There is a really nice article on StorageMojo about Cloud Computing. Cloud Computing is more or less the idea that you can offload your storage and processing tasks to a very large set of computers, typically maintained by some large company (such as Amazon). The novelty is that you abstract out where the data is held and which machine does the processing — not unlike what MapReduce does.
This new level of abstraction is probably a significant step forward in the way we write software. Google has shown that hand-crafting parallel algorithms is often neither necessary nor useful.
In any case, StorageMojo points out that memory and CPU cycles are becoming ridiculously cheap. Meanwhile, bandwidth is becoming a serious limitation. Therefore, he says, companies are not about to outsource their computing needs to cloud computing. It is too inexpensive to create — and maintain — your own computing infrastructure.
The first problem with his argument is that bandwidth increases with storage, automagically. Indeed, I can just drop a large hard drive in the trunk of my car and drive to destination! Our real curse is latency. However, if the organization you work for is like mine, latency-resilience is already built in the system. In a university, nobody expects the data entered yesterday to come up in the report next week.
The second problem with his argument is that paying experts to maintain your own server is almost certainly more expensive than whatever bandwidth costs cloud computing can occur.
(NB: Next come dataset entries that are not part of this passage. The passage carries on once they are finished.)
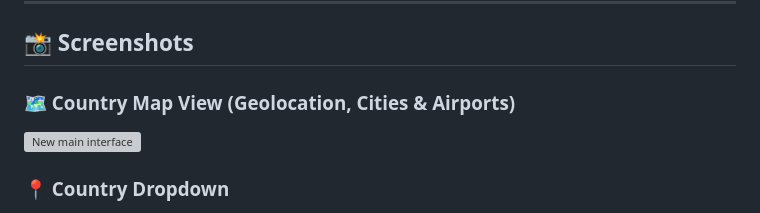
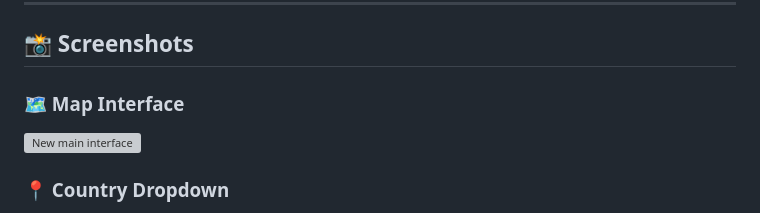
Before and after one commit to Kenny-Harper/kennyHarper, a Markdown page: project 1/README.md, the part around the change. Rendered like a GitHub page; grey boxes are pictures that could not be loaded.

```diff
--- a/project 1/README.md
+++ b/project 1/README.md
@@ -121,7 +121,7 @@ No local setup is required.
 ---
 ## 📸 Screenshots
 
-### 🗺️ Country Map View (Geolocation, Cities & Airports)
+### 🗺️ Map Interface
 <img width="1919" height="877" alt="New main interface" src="https://github.com/user-attachments/assets/5bb260f9-ab2e-4ed4-a555-4e164752a4ea" />
 
 ### 📍 Country Dropdown
```
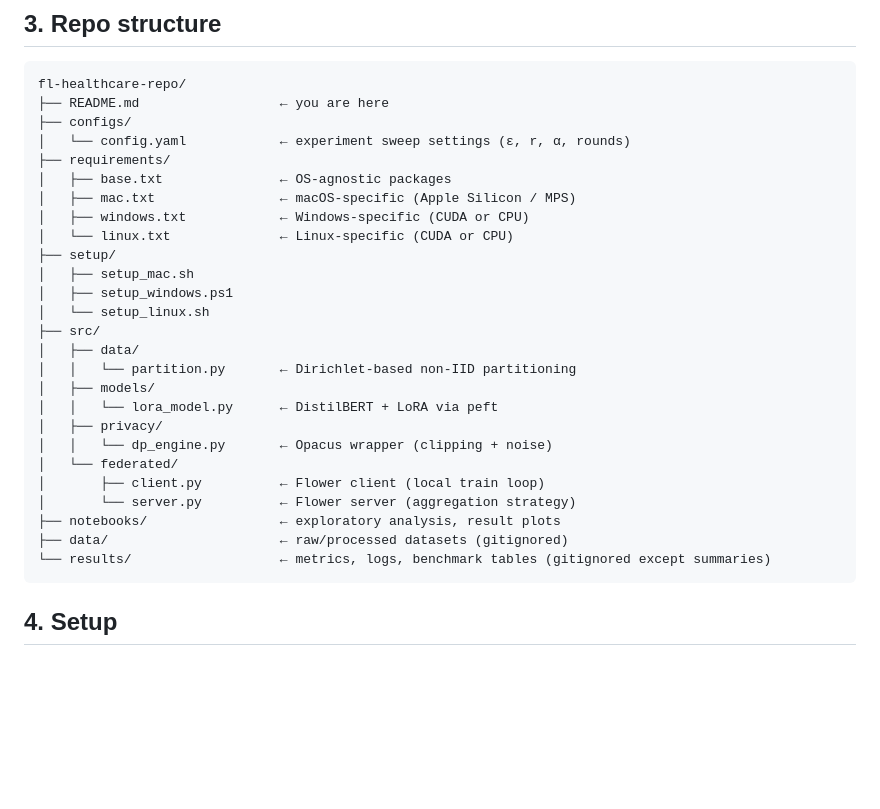
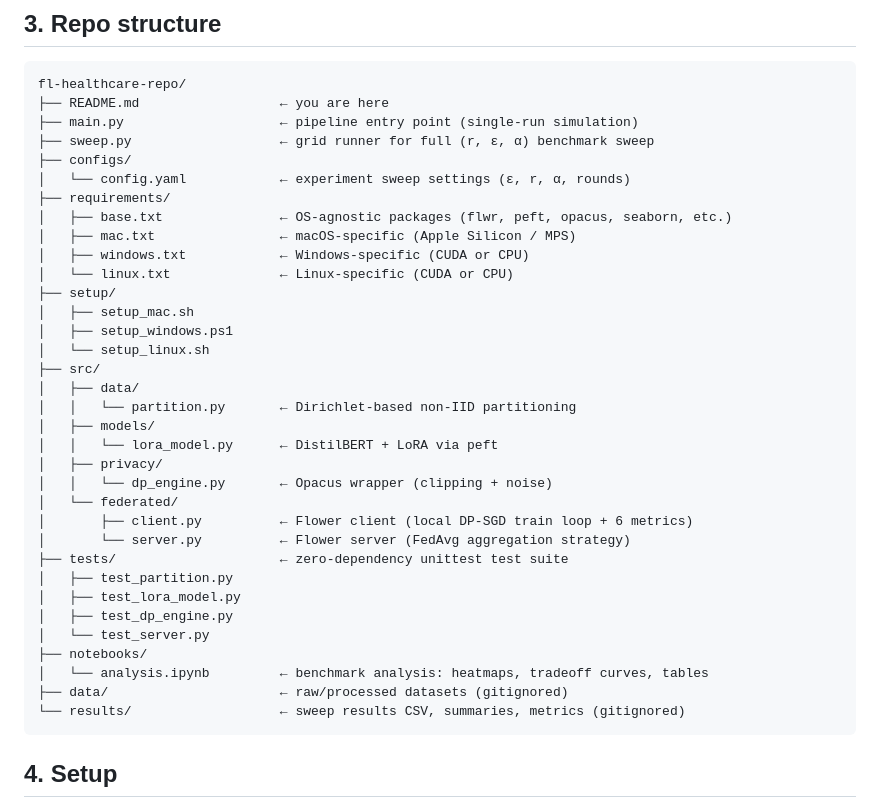
Before and after one commit to Srazyy/HealthcareFLProject, a Markdown page: README.md, the part around one of its changes. Rendered like a GitHub page; blank space fills up the shorter version.

````diff
--- a/README.md
+++ b/README.md
@@ -61,10 +61,12 @@ Evaluation: F1-score per (ε, r, α) configuration
 ```
 fl-healthcare-repo/
 ├── README.md                  ← you are here
+├── main.py                    ← pipeline entry point (single-run simulation)
+├── sweep.py                   ← grid runner for full (r, ε, α) benchmark sweep
 ├── configs/
 │   └── config.yaml            ← experiment sweep settings (ε, r, α, rounds)
 ├── requirements/
-│   ├── base.txt               ← OS-agnostic packages
+│   ├── base.txt               ← OS-agnostic packages (flwr, peft, opacus, seaborn, etc.)
 │   ├── mac.txt                ← macOS-specific (Apple Silicon / MPS)
 │   ├── windows.txt            ← Windows-specific (CUDA or CPU)
 │   └── linux.txt              ← Linux-specific (CUDA or CPU)
@@ -80,11 +82,17 @@ fl-healthcare-repo/
 │   ├── privacy/
 │   │   └── dp_engine.py       ← Opacus wrapper (clipping + noise)
 │   └── federated/
-│       ├── client.py          ← Flower client (local train loop)
-│       └── server.py          ← Flower server (aggregation strategy)
-├── notebooks/                 ← exploratory analysis, result plots
+│       ├── client.py          ← Flower client (local DP-SGD train loop + 6 metrics)
+│       └── server.py          ← Flower server (FedAvg aggregation strategy)
+├── tests/                     ← zero-dependency unittest test suite
+│   ├── test_partition.py
+│   ├── test_lora_model.py
+│   ├── test_dp_engine.py
+│   └── test_server.py
+├── notebooks/
+│   └── analysis.ipynb         ← benchmark analysis: heatmaps, tradeoff curves, tables
 ├── data/                      ← raw/processed datasets (gitignored)
-└── results/                   ← metrics, logs, benchmark tables (gitignored except summaries)
+└── results/                   ← sweep results CSV, summaries, metrics (gitignored)
 ```
 
 ## 4. Setup
````
Also changed, not shown: other parts of README.md (+48 -6 lines).
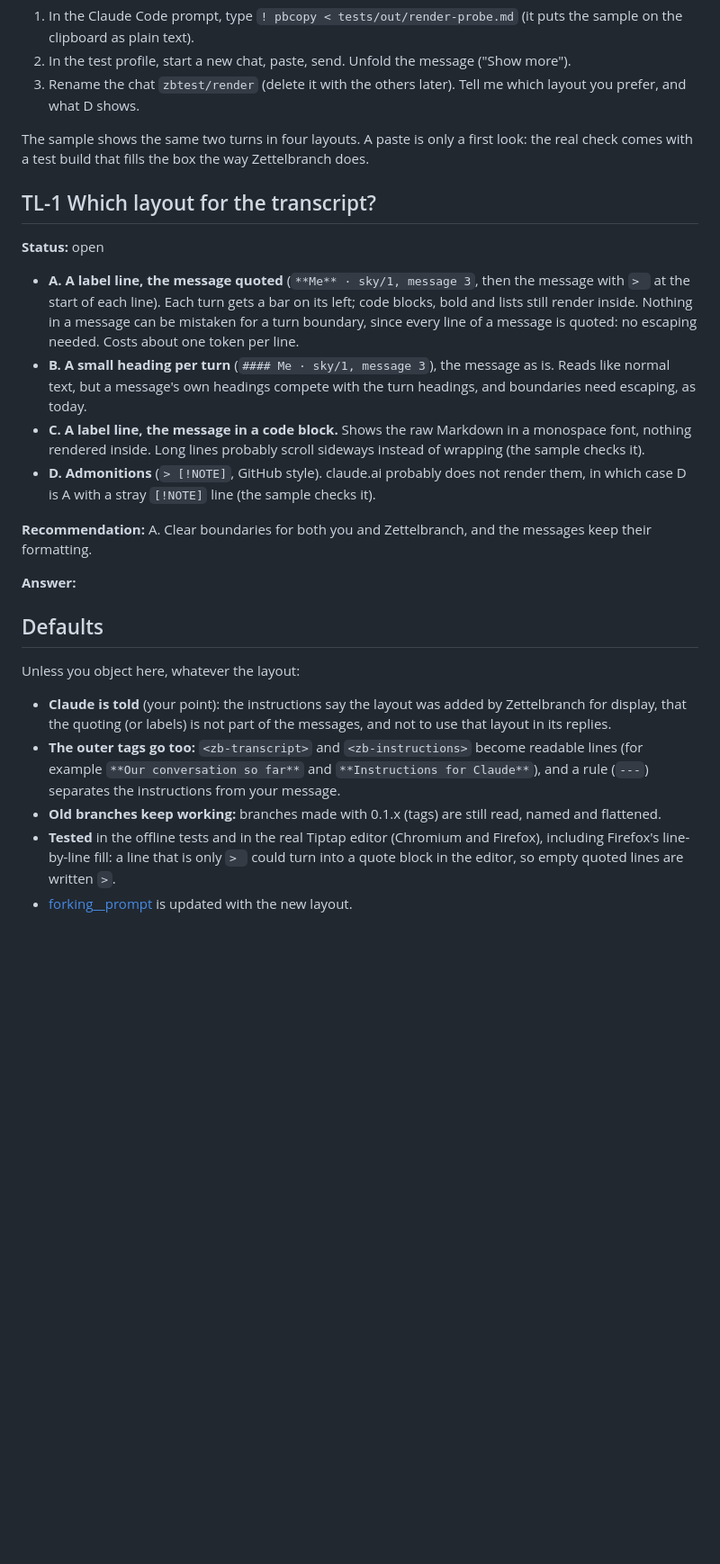
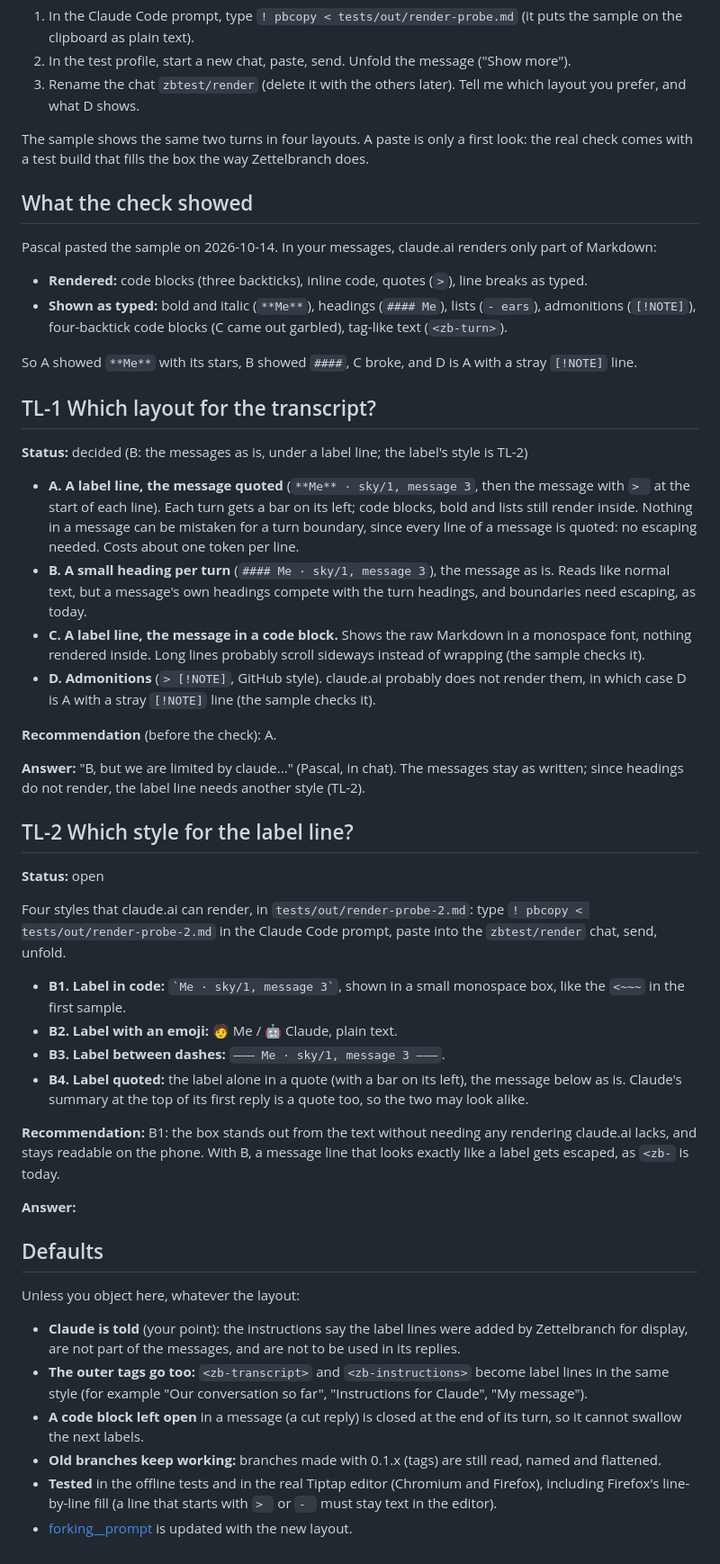
Before and after one commit to pthom/zettelbranch, a Markdown page: specs/transcript-layout__questions.md, the part around the change. Shown at 90% size. Drawn GitHub-style; blank space fills up the shorter version.

```diff
--- a/specs/transcript-layout__questions.md
+++ b/specs/transcript-layout__questions.md
@@ -12,16 +12,40 @@ What we know: claude.ai shows your messages as Markdown (the screenshot shows a
 
 The sample shows the same two turns in four layouts. A paste is only a first look: the real check comes with a test build that fills the box the way Zettelbranch does.
 
+## What the check showed
+
+Pascal pasted the sample on 2026-10-14. In your messages, claude.ai renders only part of Markdown:
+
+- **Rendered:** code blocks (three backticks), inline code, quotes (`>`), line breaks as typed.
+- **Shown as typed:** bold and italic (`**Me**`), headings (`#### Me`), lists (`- ears`), admonitions (`[!NOTE]`), four-backtick code blocks (C came out garbled), tag-like text (`<zb-turn>`).
+
+So A showed `**Me**` with its stars, B showed `####`, C broke, and D is A with a stray `[!NOTE]` line.
+
 ## TL-1 Which layout for the transcript?
 
-**Status:** open
+**Status:** decided (B: the messages as is, under a label line; the label's style is TL-2)
 
 - **A. A label line, the message quoted** (`**Me** · sky/1, message 3`, then the message with `> ` at the start of each line). Each turn gets a bar on its left; code blocks, bold and lists still render inside. Nothing in a message can be mistaken for a turn boundary, since every line of a message is quoted: no escaping needed. Costs about one token per line.
 - **B. A small heading per turn** (`#### Me · sky/1, message 3`), the message as is. Reads like normal text, but a message's own headings compete with the turn headings, and boundaries need escaping, as today.
 - **C. A label line, the message in a code block.** Shows the raw Markdown in a monospace font, nothing rendered inside. Long lines probably scroll sideways instead of wrapping (the sample checks it).
 - **D. Admonitions** (`> [!NOTE]`, GitHub style). claude.ai probably does not render them, in which case D is A with a stray `[!NOTE]` line (the sample checks it).
 
-**Recommendation:** A. Clear boundaries for both you and Zettelbranch, and the messages keep their formatting.
+**Recommendation** (before the check): A.
+
+**Answer:** "B, but we are limited by claude..." (Pascal, in chat). The messages stay as written; since headings do not render, the label line needs another style (TL-2).
+
+## TL-2 Which style for the label line?
+
+**Status:** open
+
+Four styles that claude.ai can render, in `tests/out/render-probe-2.md`: type `! pbcopy < tests/out/render-probe-2.md` in the Claude Code prompt, paste into the `zbtest/render` chat, send, unfold.
+
+- **B1. Label in code:** `` `Me · sky/1, message 3` ``, shown in a small monospace box, like the `<~~~` in the first sample.
+- **B2. Label with an emoji:** 🧑 Me / 🤖 Claude, plain text.
+- **B3. Label between dashes:** `——— Me · sky/1, message 3 ———`.
+- **B4. Label quoted:** the label alone in a quote (with a bar on its left), the message below as is. Claude's summary at the top of its first reply is a quote too, so the two may look alike.
+
+**Recommendation:** B1: the box stands out from the text without needing any rendering claude.ai lacks, and stays readable on the phone. With B, a message line that looks exactly like a label gets escaped, as `<zb-` is today.
 
 **Answer:**
 
@@ -29,8 +53,9 @@ The sample shows the same two turns in four layouts. A paste is only a first loo
 
 Unless you object here, whatever the layout:
 
-- **Claude is told** (your point): the instructions say the layout was added by Zettelbranch for display, that the quoting (or labels) is not part of the messages, and not to use that layout in its replies.
-- **The outer tags go too:** `<zb-transcript>` and `<zb-instructions>` become readable lines (for example `**Our conversation so far**` and `**Instructions for Claude**`), and a rule (`---`) separates the instructions from your message.
+- **Claude is told** (your point): the instructions say the label lines were added by Zettelbranch for display, are not part of the messages, and are not to be used in its replies.
+- **The outer tags go too:** `<zb-transcript>` and `<zb-instructions>` become label lines in the same style (for example "Our conversation so far", "Instructions for Claude", "My message").
+- **A code block left open** in a message (a cut reply) is closed at the end of its turn, so it cannot swallow the next labels.
 - **Old branches keep working:** branches made with 0.1.x (tags) are still read, named and flattened.
-- **Tested** in the offline tests and in the real Tiptap editor (Chromium and Firefox), including Firefox's line-by-line fill: a line that is only `> ` could turn into a quote block in the editor, so empty quoted lines are written `>`.
+- **Tested** in the offline tests and in the real Tiptap editor (Chromium and Firefox), including Firefox's line-by-line fill (a line that starts with `> ` or `- ` must stay text in the editor).
 - [forking__prompt](forking__prompt.md) is updated with the new layout.
```
Also changed, not shown: specs/README.md (+1 -1 lines), specs/claude-ai__findings.md (+1 -0 lines).
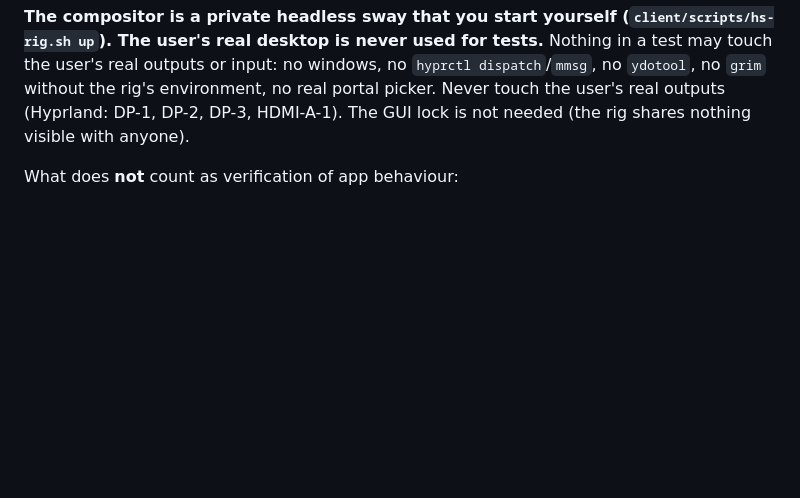
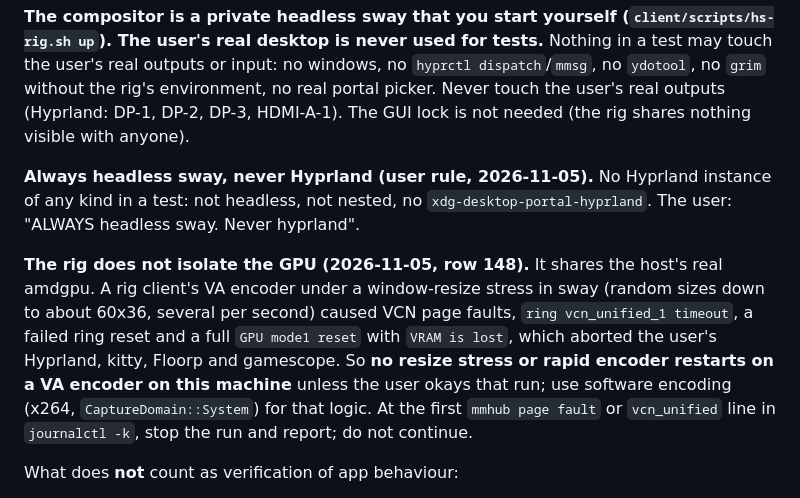
Before and after one commit to Ritze03/simple-screensharing, a Markdown page: superdoc/claude-instructions/testing-and-verification.md, the part around the change. Drawn GitHub-style; blank space fills up the shorter version.

Commit message:
Testing rules: always headless sway, never Hyprland; the rig shares the real GPU, no VA resize stress on the host (row 148 crash)

```diff
--- a/superdoc/claude-instructions/testing-and-verification.md
+++ b/superdoc/claude-instructions/testing-and-verification.md
@@ -23,6 +23,16 @@ up`). The user's real desktop is never used for tests.** Nothing in a test may t
 real outputs or input: no windows, no `hyprctl dispatch`/`mmsg`, no `ydotool`, no `grim` without the rig's
 environment, no real portal picker. Never touch the user's real outputs (Hyprland: DP-1, DP-2,
 DP-3, HDMI-A-1). The GUI lock is not needed (the rig shares nothing visible with anyone).
+
+**Always headless sway, never Hyprland (user rule, 2026-11-05).** No Hyprland instance of any kind in a test: not headless,
+not nested, no `xdg-desktop-portal-hyprland`. The user: "ALWAYS headless sway. Never hyprland".
+
+**The rig does not isolate the GPU (2026-11-05, row 148).** It shares the host's real amdgpu. A rig client's VA encoder under a
+window-resize stress in sway (random sizes down to about 60x36, several per second) caused VCN page faults, `ring vcn_unified_1
+timeout`, a failed ring reset and a full `GPU mode1 reset` with `VRAM is lost`, which aborted the user's Hyprland, kitty, Floorp and
+gamescope. So **no resize stress or rapid encoder restarts on a VA encoder on this machine** unless the user okays that run; use
+software encoding (x264, `CaptureDomain::System`) for that logic. At the first `mmhub page fault` or `vcn_unified` line in
+`journalctl -k`, stop the run and report; do not continue.
 
 What does **not** count as verification of app behaviour:
 
```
Maintaining databases and number-crunching computers is a boring task and it will get unavoidably outsourced.